The army must focus on its primary task
The army, according to the media reports, has proposed to raise a 40-battalion (40,000 men) task force for the cleaning of Ganga. While serving officers will command these battalions, ex-servicemen will comprise the manpower. An unidentified army source has been quoted as saying that while engineering equipment for the task force will be provided by the army, labour would be hired.
The government, it is understood, is seriously considering the offer, which keeping in mind Prime Minister Narendra Modi’s desire to clean the Ganga river, is likely to get accepted. Is the army leadership being fair to its primary task and its troops?
This is not an isolated incidence where the army has chosen to prove itself better than the local administration. In 1986, as the ADC to governor of Punjab, S.S. Ray, I got a call from headquarters, army western command, requesting a courtesy visit on the governor (who held additional charge of administrator of Chandigarh) by the army commander, Lt Gen. P.N. Hoon. “Why does he want to meet me?,” the governor asked me when I put the request to him. Being a brazen man, Ray refused. He was later persuaded by the secretary (a senior IAS officer) to give a few minutes to the officer, who he explained was the senior-most in the area. At the meeting, Hoon, I was told, offered to help the administration in whatever way possible. Ray told him to meet the secretary, who politely declined Hoon’s help.
The reason for this narration is that such, mostly ‘forced’ interactions, have become commonplace; worse, they are highlighted routinely as some sort of achievements in the form of media releases by the directorate of public information at Army Headquarters, and its chapters at lower headquarters.
For example, as I write this column, there is a press release with the photograph of the western army commander, Lt Gen. Philip Campose making a ‘courtesy call’ on Haryana chief minister before leaving to take up his assignment as vice chief of army staff. The release said that the officer thanked the CM for helping his state’s ex-servicemen; they being a powerful votebank in Haryana, would in any case get the CM’s attention!
A few months ago, the FORCE team, after clearance, had visited south-western command headquarters. We were told that the newly-appointed army commander was unavailable as he was off on a ‘courtesy call’ to the governor of Rajasthan.
Unfortunately, things do not end here. Most senior-most army officers in any station, whatever the rank, meet up with the administration’s bureaucrats. Officially, all this is justified as necessary for ‘aid to civil power’ duties, which is one of the tasks of the army. In reality, I have seen soldiers regulating traffic in congested marketplaces, and doing all sort of jobs they have nothing to do with. Behind all this is the irrepressible urge amongst army officers to make friends in the bureaucracy, network with politicians, and get publicity by offering what they have in plenty: manpower.
This is not all. The army is ever keen to prove themselves better than the paramilitary forces. The most glaring example is its insistence to continue with counter-insurgency operations in Jammu and Kashmir. Moreover, the army is willing to undertake anti-Naxal operations in affected states provided the government agrees to impose Armed Forces Special Powers Act (AFSPA) in those areas. Despite this being unlikely, the army has not really given it up. While offering regular professional advice to the home ministry, it is, without being asked, preparing for future uncertainties.

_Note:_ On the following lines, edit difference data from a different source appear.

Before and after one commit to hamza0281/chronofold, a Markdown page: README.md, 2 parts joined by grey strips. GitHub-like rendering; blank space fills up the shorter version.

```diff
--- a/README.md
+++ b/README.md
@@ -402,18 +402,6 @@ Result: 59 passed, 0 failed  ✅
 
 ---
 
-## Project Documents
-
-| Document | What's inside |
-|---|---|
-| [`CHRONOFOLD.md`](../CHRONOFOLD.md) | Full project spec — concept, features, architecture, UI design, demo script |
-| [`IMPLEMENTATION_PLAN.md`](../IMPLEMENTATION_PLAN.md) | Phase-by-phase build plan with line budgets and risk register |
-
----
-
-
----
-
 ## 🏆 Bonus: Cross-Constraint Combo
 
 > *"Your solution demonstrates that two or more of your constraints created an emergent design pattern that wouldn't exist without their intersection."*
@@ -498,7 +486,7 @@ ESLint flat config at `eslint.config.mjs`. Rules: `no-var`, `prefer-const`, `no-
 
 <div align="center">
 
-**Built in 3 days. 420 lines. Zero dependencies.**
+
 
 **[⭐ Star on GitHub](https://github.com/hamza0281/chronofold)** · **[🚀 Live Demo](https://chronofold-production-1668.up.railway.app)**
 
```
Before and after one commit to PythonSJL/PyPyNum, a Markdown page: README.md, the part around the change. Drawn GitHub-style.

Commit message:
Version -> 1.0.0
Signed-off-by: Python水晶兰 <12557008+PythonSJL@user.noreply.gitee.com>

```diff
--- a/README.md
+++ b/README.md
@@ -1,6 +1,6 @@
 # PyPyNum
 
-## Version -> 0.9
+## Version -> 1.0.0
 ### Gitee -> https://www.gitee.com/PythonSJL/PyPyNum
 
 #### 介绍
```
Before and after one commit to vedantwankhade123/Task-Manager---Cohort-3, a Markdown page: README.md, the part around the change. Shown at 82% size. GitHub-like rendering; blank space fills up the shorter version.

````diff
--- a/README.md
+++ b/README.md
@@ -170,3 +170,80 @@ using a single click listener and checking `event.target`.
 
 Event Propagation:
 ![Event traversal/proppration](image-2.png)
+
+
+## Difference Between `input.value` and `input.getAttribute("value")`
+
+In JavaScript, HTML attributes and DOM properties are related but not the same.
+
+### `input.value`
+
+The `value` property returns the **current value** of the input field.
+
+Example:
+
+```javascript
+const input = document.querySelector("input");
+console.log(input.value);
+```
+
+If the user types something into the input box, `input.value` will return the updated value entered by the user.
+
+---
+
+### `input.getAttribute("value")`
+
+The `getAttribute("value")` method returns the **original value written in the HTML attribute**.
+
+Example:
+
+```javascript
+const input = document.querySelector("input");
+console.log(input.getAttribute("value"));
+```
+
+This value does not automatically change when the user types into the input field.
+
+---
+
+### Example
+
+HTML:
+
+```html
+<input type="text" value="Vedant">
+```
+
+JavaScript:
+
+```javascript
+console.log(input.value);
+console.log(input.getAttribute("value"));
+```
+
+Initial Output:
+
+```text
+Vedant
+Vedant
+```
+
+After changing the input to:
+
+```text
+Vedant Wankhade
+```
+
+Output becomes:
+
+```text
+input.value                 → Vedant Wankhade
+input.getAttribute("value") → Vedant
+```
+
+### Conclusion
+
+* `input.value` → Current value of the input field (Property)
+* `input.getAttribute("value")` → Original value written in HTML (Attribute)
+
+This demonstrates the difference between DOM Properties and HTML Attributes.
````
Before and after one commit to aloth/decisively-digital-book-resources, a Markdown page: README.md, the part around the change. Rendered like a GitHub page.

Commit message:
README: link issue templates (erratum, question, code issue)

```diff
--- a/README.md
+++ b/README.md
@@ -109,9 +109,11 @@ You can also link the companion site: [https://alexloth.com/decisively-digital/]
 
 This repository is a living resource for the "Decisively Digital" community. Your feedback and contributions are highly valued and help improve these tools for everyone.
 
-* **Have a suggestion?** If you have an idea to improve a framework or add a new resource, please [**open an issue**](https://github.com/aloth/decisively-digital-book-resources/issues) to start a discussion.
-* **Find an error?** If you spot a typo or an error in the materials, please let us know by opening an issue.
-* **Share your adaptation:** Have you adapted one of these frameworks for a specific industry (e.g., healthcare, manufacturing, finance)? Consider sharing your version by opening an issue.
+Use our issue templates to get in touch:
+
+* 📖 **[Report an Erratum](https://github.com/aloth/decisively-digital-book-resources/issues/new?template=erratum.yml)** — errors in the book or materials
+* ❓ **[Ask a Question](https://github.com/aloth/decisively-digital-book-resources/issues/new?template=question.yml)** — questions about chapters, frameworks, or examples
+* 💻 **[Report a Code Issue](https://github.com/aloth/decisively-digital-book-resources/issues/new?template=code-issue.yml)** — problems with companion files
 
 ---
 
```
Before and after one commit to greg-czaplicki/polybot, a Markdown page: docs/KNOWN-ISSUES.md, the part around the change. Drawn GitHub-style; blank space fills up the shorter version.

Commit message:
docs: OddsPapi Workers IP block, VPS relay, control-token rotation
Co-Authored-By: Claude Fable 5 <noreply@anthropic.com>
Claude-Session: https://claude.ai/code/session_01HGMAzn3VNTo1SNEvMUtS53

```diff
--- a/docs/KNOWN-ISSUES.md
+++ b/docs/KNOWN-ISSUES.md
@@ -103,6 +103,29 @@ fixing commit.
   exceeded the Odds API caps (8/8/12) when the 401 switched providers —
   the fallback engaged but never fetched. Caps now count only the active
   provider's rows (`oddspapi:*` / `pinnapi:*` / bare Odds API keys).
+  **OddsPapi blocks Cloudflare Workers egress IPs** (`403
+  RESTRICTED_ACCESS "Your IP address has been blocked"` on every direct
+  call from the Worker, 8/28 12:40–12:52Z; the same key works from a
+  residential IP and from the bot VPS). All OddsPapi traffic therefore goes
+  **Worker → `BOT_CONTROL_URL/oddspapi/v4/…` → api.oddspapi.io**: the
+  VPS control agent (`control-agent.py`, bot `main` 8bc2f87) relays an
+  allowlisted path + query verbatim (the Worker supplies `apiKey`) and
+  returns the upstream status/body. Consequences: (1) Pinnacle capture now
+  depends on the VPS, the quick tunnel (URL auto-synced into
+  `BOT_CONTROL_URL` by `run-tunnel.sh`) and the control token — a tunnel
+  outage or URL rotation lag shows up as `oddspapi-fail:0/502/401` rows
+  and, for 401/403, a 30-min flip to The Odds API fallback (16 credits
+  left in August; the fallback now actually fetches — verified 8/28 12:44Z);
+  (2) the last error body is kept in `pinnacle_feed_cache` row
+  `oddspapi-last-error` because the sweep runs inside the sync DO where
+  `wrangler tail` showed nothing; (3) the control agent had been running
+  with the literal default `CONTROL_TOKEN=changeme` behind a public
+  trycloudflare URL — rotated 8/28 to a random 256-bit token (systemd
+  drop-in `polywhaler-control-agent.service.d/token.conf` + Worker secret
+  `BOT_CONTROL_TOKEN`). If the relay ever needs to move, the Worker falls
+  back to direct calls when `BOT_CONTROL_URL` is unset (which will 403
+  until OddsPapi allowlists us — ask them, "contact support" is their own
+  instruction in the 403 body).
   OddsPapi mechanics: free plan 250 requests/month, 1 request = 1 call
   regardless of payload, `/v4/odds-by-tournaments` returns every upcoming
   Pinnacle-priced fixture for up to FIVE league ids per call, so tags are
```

A retired central army commander told me that, he, by his own initiative, had reconnoitred Naxal-affected areas and prepared a blueprint for action. Besides assistance in demining, medical facilities and training for the paramilitary forces, he saw the possibility of army providing the outer cordon with the paramilitary and the state police forces moving in to challenge the Naxals. A former 15 corps commander (Srinagar) mentioned that he was positive that the army will, at some stage, be asked to do anti-Naxal operations. To be sure, this is a hot subject in numerous army messes, with a few retired army officers, as if on cue, advocating that, as chances of a conventional war are extremely low, the army should get involved in these operations.
Army’s official position, however, is a guarded one. When asked in March 2010 by the then Union home minister, P. Chidambaram why he was opposing deployment of army in the Naxal-affected areas, the army chief, General V.K. Singh told him that, “This is a secessionist movement and it would not be correct to use the army against our own people.” What about ‘our’ people in the Northeast where the army has been involved since the Fifties?
Against this backdrop, the biggest irony is the army’s consistent lament that it is short of officers and manpower for its primary task on the borders. For the first time since Independence, in the 2013-2014 Budget, the army had to transfer its capital outlay meant for acquisitions to revenue or pay and allowances needs. If the army is so short of manpower, why does it flog it on tasks which are not its business?